Why Not?

At the age where change is happening so fast, the key to survivability is our ability to adapt quickly. The future of work has seen a dramatic change during the first half of year 2020 with the most traditional industries being forced to evolve and education moved to the online platform.

How would future internship opportunities look like in companies whereby the employees work from home? What would the future of parenting be like if children were to be educated at home? When is the next big game-changer hitting the world again? How is data going to be used in ways that does not threaten the privacy of individuals, yet bring substantial value to mitigate future risks?

New routine at home. Image via pbs.org

Real-World Challenges

Textbook examples are always written in a “perfect” manner. Problems well-defined, or at least, is portrayed as thoroughly analyzed. But real life is messy. No matter how much preparation one does beforehand, it is impossible to be perfectly ready. And THAT is why agility and flexibility is a well-needed skill

In making business decisions, an over-reliance on financial data and analysis might result in making a “cognitive biased” decision. While we are not saying that financial analysis is bad, but it is but one aspect that is being considered. There are many more decisions that needs to be taken into consideration.

Are we looking at our current line of products to see if they are thoroughly optimized? Have we broken things apart in order to fine-tune it to fit the users at this point in time? Are we innovating enough to show our commitment to our users? Or standing by and doing nothing while our competitors court them away?

Why Students should learn Design Thinking

The younger generation is inheriting a fast-paced world filled with uncertainty. A world with new and exciting technology, but Mother Earth is suffering from problems caused by harmful human activities. While humans may have newer and shinier toys as well as increased lifespan due to better healthcare, is this “normal” life going to be sustainable 100 years down the road? Or 50 years? Or even the next 5 years?

Learning the 5-step Design Thinking process (E-D-I-P-T) is a proactive step in guiding students to enhancing their creative problem-solving skills to adapt to the rapidly changing world.

Guided Hands-On Experience

The 5-step Design Thinking process (E-D-I-P-T) acts as a guide for new practitioners to follow, with simple tools to facilitate the process flow.

E-D-I-P-T. Image via uxdesign.cc

The hands-on experience of using tools introduced in the Design Thinking process iteratively is what increases the creative confidence of its practitioners.
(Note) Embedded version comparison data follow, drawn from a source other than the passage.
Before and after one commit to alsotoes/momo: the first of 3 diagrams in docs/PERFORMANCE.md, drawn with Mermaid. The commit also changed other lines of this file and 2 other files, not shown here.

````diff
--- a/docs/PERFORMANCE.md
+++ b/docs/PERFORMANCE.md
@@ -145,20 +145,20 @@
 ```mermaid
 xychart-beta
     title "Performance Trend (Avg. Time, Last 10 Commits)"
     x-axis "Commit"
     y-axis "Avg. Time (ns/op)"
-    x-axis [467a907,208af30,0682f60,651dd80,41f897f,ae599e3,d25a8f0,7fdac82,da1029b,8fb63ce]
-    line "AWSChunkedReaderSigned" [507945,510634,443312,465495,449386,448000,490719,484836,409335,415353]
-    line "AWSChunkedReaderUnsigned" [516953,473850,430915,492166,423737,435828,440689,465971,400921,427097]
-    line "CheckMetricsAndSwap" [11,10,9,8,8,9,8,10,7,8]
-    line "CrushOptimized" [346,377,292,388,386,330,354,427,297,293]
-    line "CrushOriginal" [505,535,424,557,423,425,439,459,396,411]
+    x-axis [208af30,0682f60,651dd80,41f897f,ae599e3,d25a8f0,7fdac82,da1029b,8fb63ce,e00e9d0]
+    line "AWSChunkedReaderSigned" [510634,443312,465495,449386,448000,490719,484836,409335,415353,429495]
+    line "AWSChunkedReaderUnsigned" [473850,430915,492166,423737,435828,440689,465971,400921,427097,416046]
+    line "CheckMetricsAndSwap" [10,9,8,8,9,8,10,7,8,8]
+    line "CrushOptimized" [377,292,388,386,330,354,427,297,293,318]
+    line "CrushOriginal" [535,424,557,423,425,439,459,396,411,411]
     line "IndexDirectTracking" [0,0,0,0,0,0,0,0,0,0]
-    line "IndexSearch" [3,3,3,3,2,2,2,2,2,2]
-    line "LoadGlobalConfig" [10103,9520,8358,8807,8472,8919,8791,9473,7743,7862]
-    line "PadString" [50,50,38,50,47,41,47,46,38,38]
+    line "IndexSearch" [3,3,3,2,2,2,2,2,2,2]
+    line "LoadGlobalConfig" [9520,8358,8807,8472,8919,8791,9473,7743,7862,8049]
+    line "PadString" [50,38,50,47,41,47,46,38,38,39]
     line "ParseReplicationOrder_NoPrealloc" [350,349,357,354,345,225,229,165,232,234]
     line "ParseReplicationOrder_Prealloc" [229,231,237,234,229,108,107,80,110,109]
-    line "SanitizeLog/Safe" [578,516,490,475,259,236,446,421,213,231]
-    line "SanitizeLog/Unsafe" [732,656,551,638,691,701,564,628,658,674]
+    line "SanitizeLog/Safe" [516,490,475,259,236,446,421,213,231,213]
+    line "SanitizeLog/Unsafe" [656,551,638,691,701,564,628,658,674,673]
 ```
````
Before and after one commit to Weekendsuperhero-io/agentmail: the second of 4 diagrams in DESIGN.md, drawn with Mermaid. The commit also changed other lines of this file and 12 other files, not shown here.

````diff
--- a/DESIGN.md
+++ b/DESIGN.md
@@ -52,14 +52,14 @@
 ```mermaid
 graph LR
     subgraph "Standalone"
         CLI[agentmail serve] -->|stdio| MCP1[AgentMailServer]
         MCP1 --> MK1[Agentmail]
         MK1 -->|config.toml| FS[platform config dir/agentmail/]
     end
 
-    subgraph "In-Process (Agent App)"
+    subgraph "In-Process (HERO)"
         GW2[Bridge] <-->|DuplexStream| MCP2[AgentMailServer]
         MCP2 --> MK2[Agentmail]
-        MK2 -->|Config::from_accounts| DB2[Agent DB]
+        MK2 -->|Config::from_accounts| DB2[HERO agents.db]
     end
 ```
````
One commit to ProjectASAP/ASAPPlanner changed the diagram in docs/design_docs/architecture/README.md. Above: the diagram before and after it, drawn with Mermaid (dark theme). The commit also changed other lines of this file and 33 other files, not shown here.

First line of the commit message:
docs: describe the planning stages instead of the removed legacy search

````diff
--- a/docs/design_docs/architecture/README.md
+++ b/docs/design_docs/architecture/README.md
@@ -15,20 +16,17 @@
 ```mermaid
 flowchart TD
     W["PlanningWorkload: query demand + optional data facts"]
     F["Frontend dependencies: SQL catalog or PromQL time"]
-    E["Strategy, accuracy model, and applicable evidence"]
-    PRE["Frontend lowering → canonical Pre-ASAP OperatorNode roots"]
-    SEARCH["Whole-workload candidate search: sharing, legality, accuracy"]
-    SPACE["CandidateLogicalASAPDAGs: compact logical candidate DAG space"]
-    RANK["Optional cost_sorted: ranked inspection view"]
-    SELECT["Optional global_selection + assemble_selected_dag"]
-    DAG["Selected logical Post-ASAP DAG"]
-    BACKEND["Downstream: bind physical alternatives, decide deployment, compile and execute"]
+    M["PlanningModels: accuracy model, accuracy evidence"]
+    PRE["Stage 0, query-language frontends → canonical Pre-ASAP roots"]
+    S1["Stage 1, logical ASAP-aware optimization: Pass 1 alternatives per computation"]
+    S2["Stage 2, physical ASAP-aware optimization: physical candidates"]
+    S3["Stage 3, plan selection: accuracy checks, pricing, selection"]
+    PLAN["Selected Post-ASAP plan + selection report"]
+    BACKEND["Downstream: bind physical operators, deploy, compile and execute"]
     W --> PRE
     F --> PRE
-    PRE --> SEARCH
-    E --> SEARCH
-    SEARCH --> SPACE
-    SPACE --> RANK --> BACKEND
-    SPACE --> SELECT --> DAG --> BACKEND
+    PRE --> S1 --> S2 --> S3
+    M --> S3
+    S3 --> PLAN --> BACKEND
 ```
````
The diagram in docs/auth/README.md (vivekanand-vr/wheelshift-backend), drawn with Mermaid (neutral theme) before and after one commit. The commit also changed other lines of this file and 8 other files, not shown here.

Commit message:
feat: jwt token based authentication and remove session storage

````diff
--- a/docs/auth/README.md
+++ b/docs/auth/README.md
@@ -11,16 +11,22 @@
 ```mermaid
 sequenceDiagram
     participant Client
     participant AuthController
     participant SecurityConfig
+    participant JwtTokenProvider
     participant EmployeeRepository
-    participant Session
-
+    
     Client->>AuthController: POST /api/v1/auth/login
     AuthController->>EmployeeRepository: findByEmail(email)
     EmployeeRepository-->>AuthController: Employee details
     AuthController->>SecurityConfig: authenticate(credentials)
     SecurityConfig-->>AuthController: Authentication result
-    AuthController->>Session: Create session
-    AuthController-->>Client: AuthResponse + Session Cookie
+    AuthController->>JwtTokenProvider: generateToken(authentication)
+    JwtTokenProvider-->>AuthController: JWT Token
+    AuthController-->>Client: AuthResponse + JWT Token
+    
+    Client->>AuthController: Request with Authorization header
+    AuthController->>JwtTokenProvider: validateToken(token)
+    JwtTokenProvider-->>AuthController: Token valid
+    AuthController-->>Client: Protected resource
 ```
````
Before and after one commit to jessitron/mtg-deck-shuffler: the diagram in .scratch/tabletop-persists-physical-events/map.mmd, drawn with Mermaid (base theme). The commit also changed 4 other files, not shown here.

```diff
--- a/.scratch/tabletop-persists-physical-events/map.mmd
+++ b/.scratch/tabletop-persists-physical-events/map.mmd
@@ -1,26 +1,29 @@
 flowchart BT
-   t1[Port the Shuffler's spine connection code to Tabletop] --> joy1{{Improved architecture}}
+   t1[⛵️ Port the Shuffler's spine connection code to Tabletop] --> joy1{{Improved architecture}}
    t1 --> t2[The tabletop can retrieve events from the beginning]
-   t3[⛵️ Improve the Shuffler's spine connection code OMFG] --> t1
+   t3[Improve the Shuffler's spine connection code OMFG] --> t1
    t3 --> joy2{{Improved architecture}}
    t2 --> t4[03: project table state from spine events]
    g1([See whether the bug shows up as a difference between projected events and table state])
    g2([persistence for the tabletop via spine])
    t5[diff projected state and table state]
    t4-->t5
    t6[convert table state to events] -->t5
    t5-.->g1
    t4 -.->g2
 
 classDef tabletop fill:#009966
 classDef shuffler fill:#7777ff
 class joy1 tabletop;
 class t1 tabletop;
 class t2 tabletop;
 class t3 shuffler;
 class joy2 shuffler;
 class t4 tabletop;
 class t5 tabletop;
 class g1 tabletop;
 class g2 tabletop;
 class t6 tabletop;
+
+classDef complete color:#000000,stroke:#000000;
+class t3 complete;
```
Very much like the muscles in our body, the repeated practice of utilizing the Design Thinking method will help the practitioner be more fluent.

Once the practitioner gains enough confidence in utilizing the tools, they could always “freestyle”!

Co-Creation

Collaboration opens up one’s eyes to a broad possibly of solutions, rather than being narrowed in one’s expertise and experience.

“Enlightened trial and error succeeds over the planning of the lone genius”
– IDEO

IDEDesign Thinking is all about co-creating new solutions and ideas with the Users. Working in a team also gives us the opportunity to tap into other “wells of knowledge” to expand our experience, while helping one another to grow.

What is the next step?

Future-proof yourself by learning skills needed to thrive in the uncertainty. Be a lifelong learner. Learn Design Thinking today!

Should another pandemic such as COVID-19 were to happen in the near future, can we say that we are ready to face it?


The Design Thinking Course (English) will be offered for the first time in the Nagaoka University of Technology in May 2020.

Michelle Lim will be teaching the Design Thinking course online starting on the 11th May 2020. Classes will be held on Mondays from 13:00 – 14:30 and 14:40 – 16:10.

For more information about Michelle, click on the button below to see her profile.

Michelle Lim

Michelle Lim

Creative Consultant, JCE Japan Creative Enterprise